● **What is expected**
For every entry below, give it back exactly and leave out any image.

[Change listing data]

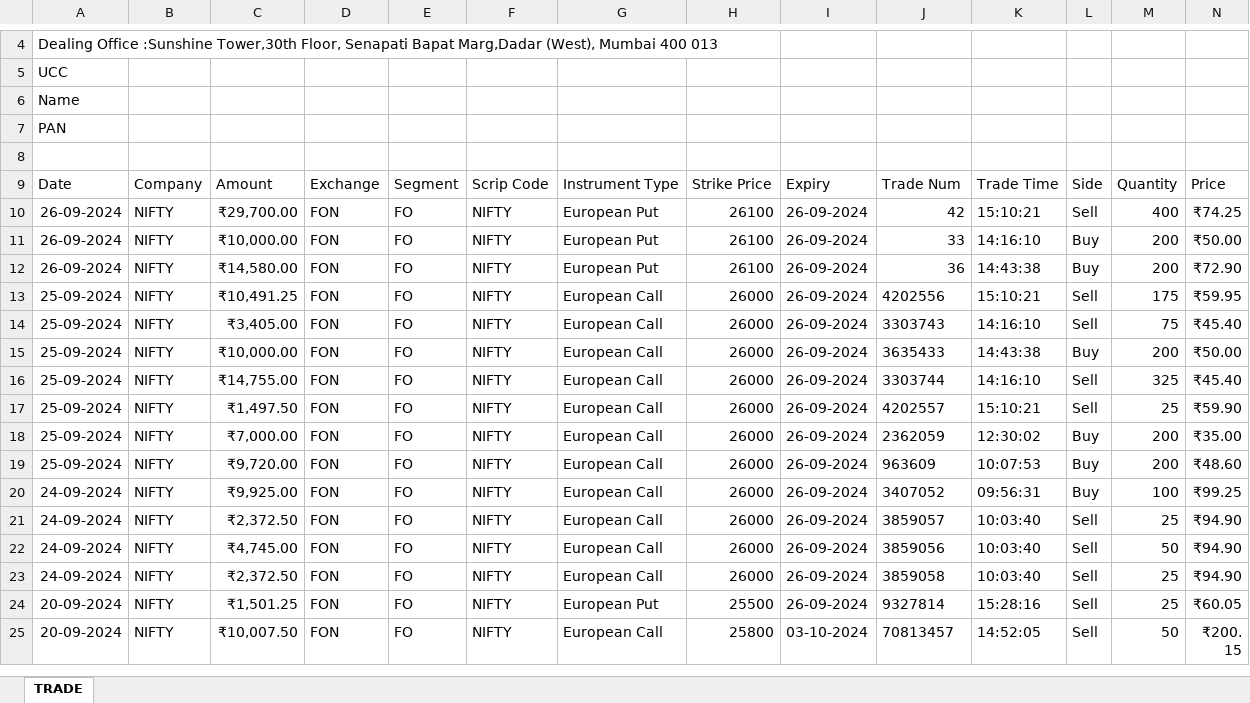
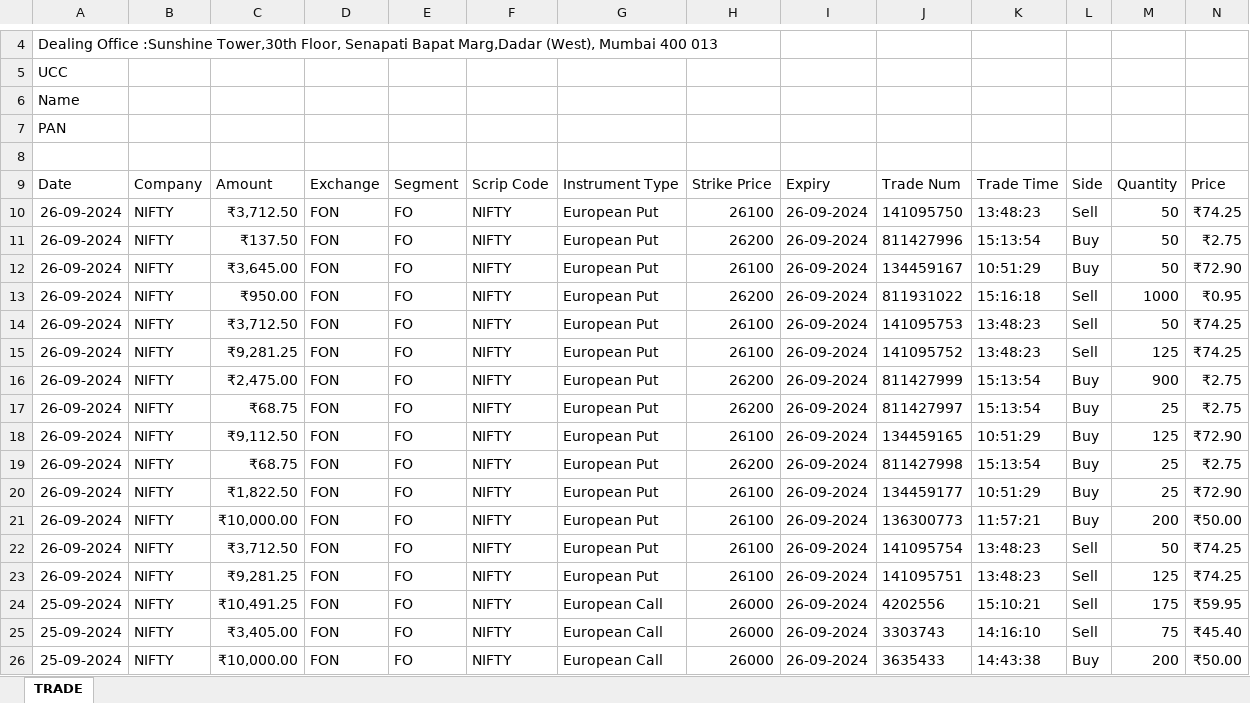
Before and after one commit to PtPrashantTripathi/PortfolioTracker, an Excel workbook: DATA/SOURCE/TradeHistory/trade_2425.xlsx, sheet TRADE, drawn as a sheet; only a part is shown, gaps mark what is left out; the shorter side is filled out with more unchanged rows; values as stored, in another font and other column widths than the file's, no borders; addresses are those after the commit; the diff names each change by its address in the sheet, - before the commit and + after, or states it on an @@ line.

```diff
--- a/DATA/SOURCE/TradeHistory/trade_2425.xlsx (sheet TRADE)
+++ b/DATA/SOURCE/TradeHistory/trade_2425.xlsx (sheet TRADE)
-C10: ₹29,700.00
+C10: ₹3,712.50
-J10: 42
+J10: 141095750
-K10: 15:10:21
+K10: 13:48:23
-M10: 400
+M10: 50
+row 11: 26-09-2024 | NIFTY | ₹137.50 | FON | FO | NIFTY | European Put | 26200 | 26-09-2024 | 811427996 | 15:13:54 | Buy | 50 | ₹2.75
+row 12: 26-09-2024 | NIFTY | ₹3,645.00 | FON | FO | NIFTY | European Put | 26100 | 26-09-2024 | 134459167 | 10:51:29 | Buy | 50 | ₹72.90
+row 13: 26-09-2024 | NIFTY | ₹950.00 | FON | FO | NIFTY | European Put | 26200 | 26-09-2024 | 811931022 | 15:16:18 | Sell | 1000 | ₹0.95
+row 14: 26-09-2024 | NIFTY | ₹3,712.50 | FON | FO | NIFTY | European Put | 26100 | 26-09-2024 | 141095753 | 13:48:23 | Sell | 50 | ₹74.25
+row 15: 26-09-2024 | NIFTY | ₹9,281.25 | FON | FO | NIFTY | European Put | 26100 | 26-09-2024 | 141095752 | 13:48:23 | Sell | 125 | ₹74.25
+row 16: 26-09-2024 | NIFTY | ₹2,475.00 | FON | FO | NIFTY | European Put | 26200 | 26-09-2024 | 811427999 | 15:13:54 | Buy | 900 | ₹2.75
+row 17: 26-09-2024 | NIFTY | ₹68.75 | FON | FO | NIFTY | European Put | 26200 | 26-09-2024 | 811427997 | 15:13:54 | Buy | 25 | ₹2.75
+row 18: 26-09-2024 | NIFTY | ₹9,112.50 | FON | FO | NIFTY | European Put | 26100 | 26-09-2024 | 134459165 | 10:51:29 | Buy | 125 | ₹72.90
+row 19: 26-09-2024 | NIFTY | ₹68.75 | FON | FO | NIFTY | European Put | 26200 | 26-09-2024 | 811427998 | 15:13:54 | Buy | 25 | ₹2.75
+row 20: 26-09-2024 | NIFTY | ₹1,822.50 | FON | FO | NIFTY | European Put | 26100 | 26-09-2024 | 134459177 | 10:51:29 | Buy | 25 | ₹72.90
-J21: 33
+J21: 136300773
-K21: 14:16:10
+K21: 11:57:21
-C22: ₹14,580.00
+C22: ₹3,712.50
-J22: 36
+J22: 141095754
-K22: 14:43:38
+K22: 13:48:23
-L22: Buy
+L22: Sell
-M22: 200
+M22: 50
-N22: ₹72.90
+N22: ₹74.25
+row 23: 26-09-2024 | NIFTY | ₹9,281.25 | FON | FO | NIFTY | European Put | 26100 | 26-09-2024 | 141095751 | 13:48:23 | Sell | 125 | ₹74.25
```
Also changed, not shown: formulas that keep their value, 27 other files.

● **Exercise output**
Before and after one commit to PtPrashantTripathi/PortfolioTracker, an Excel workbook: DATA/SOURCE/TradeHistory/trade_2425.xlsx, sheet TRADE, drawn as a sheet; only a part is shown, gaps mark what is left out; the shorter side is filled out with more unchanged rows; values as stored, in another font and other column widths than the file's, no borders; addresses are those after the commit; the diff names each change by its address in the sheet, - before the commit and + after, or states it on an @@ line.

```diff
--- a/DATA/SOURCE/TradeHistory/trade_2425.xlsx (sheet TRADE)
+++ b/DATA/SOURCE/TradeHistory/trade_2425.xlsx (sheet TRADE)
-C10: ₹29,700.00
+C10: ₹3,712.50
-J10: 42
+J10: 141095750
-K10: 15:10:21
+K10: 13:48:23
-M10: 400
+M10: 50
+row 11: 26-09-2024 | NIFTY | ₹137.50 | FON | FO | NIFTY | European Put | 26200 | 26-09-2024 | 811427996 | 15:13:54 | Buy | 50 | ₹2.75
+row 12: 26-09-2024 | NIFTY | ₹3,645.00 | FON | FO | NIFTY | European Put | 26100 | 26-09-2024 | 134459167 | 10:51:29 | Buy | 50 | ₹72.90
+row 13: 26-09-2024 | NIFTY | ₹950.00 | FON | FO | NIFTY | European Put | 26200 | 26-09-2024 | 811931022 | 15:16:18 | Sell | 1000 | ₹0.95
+row 14: 26-09-2024 | NIFTY | ₹3,712.50 | FON | FO | NIFTY | European Put | 26100 | 26-09-2024 | 141095753 | 13:48:23 | Sell | 50 | ₹74.25
+row 15: 26-09-2024 | NIFTY | ₹9,281.25 | FON | FO | NIFTY | European Put | 26100 | 26-09-2024 | 141095752 | 13:48:23 | Sell | 125 | ₹74.25
+row 16: 26-09-2024 | NIFTY | ₹2,475.00 | FON | FO | NIFTY | European Put | 26200 | 26-09-2024 | 811427999 | 15:13:54 | Buy | 900 | ₹2.75
+row 17: 26-09-2024 | NIFTY | ₹68.75 | FON | FO | NIFTY | European Put | 26200 | 26-09-2024 | 811427997 | 15:13:54 | Buy | 25 | ₹2.75
+row 18: 26-09-2024 | NIFTY | ₹9,112.50 | FON | FO | NIFTY | European Put | 26100 | 26-09-2024 | 134459165 | 10:51:29 | Buy | 125 | ₹72.90
+row 19: 26-09-2024 | NIFTY | ₹68.75 | FON | FO | NIFTY | European Put | 26200 | 26-09-2024 | 811427998 | 15:13:54 | Buy | 25 | ₹2.75
+row 20: 26-09-2024 | NIFTY | ₹1,822.50 | FON | FO | NIFTY | European Put | 26100 | 26-09-2024 | 134459177 | 10:51:29 | Buy | 25 | ₹72.90
-J21: 33
+J21: 136300773
-K21: 14:16:10
+K21: 11:57:21
-C22: ₹14,580.00
+C22: ₹3,712.50
-J22: 36
+J22: 141095754
-K22: 14:43:38
+K22: 13:48:23
-L22: Buy
+L22: Sell
-M22: 200
+M22: 50
-N22: ₹72.90
+N22: ₹74.25
+row 23: 26-09-2024 | NIFTY | ₹9,281.25 | FON | FO | NIFTY | European Put | 26100 | 26-09-2024 | 141095751 | 13:48:23 | Sell | 125 | ₹74.25
```
Also changed, not shown: formulas that keep their value, 27 other files.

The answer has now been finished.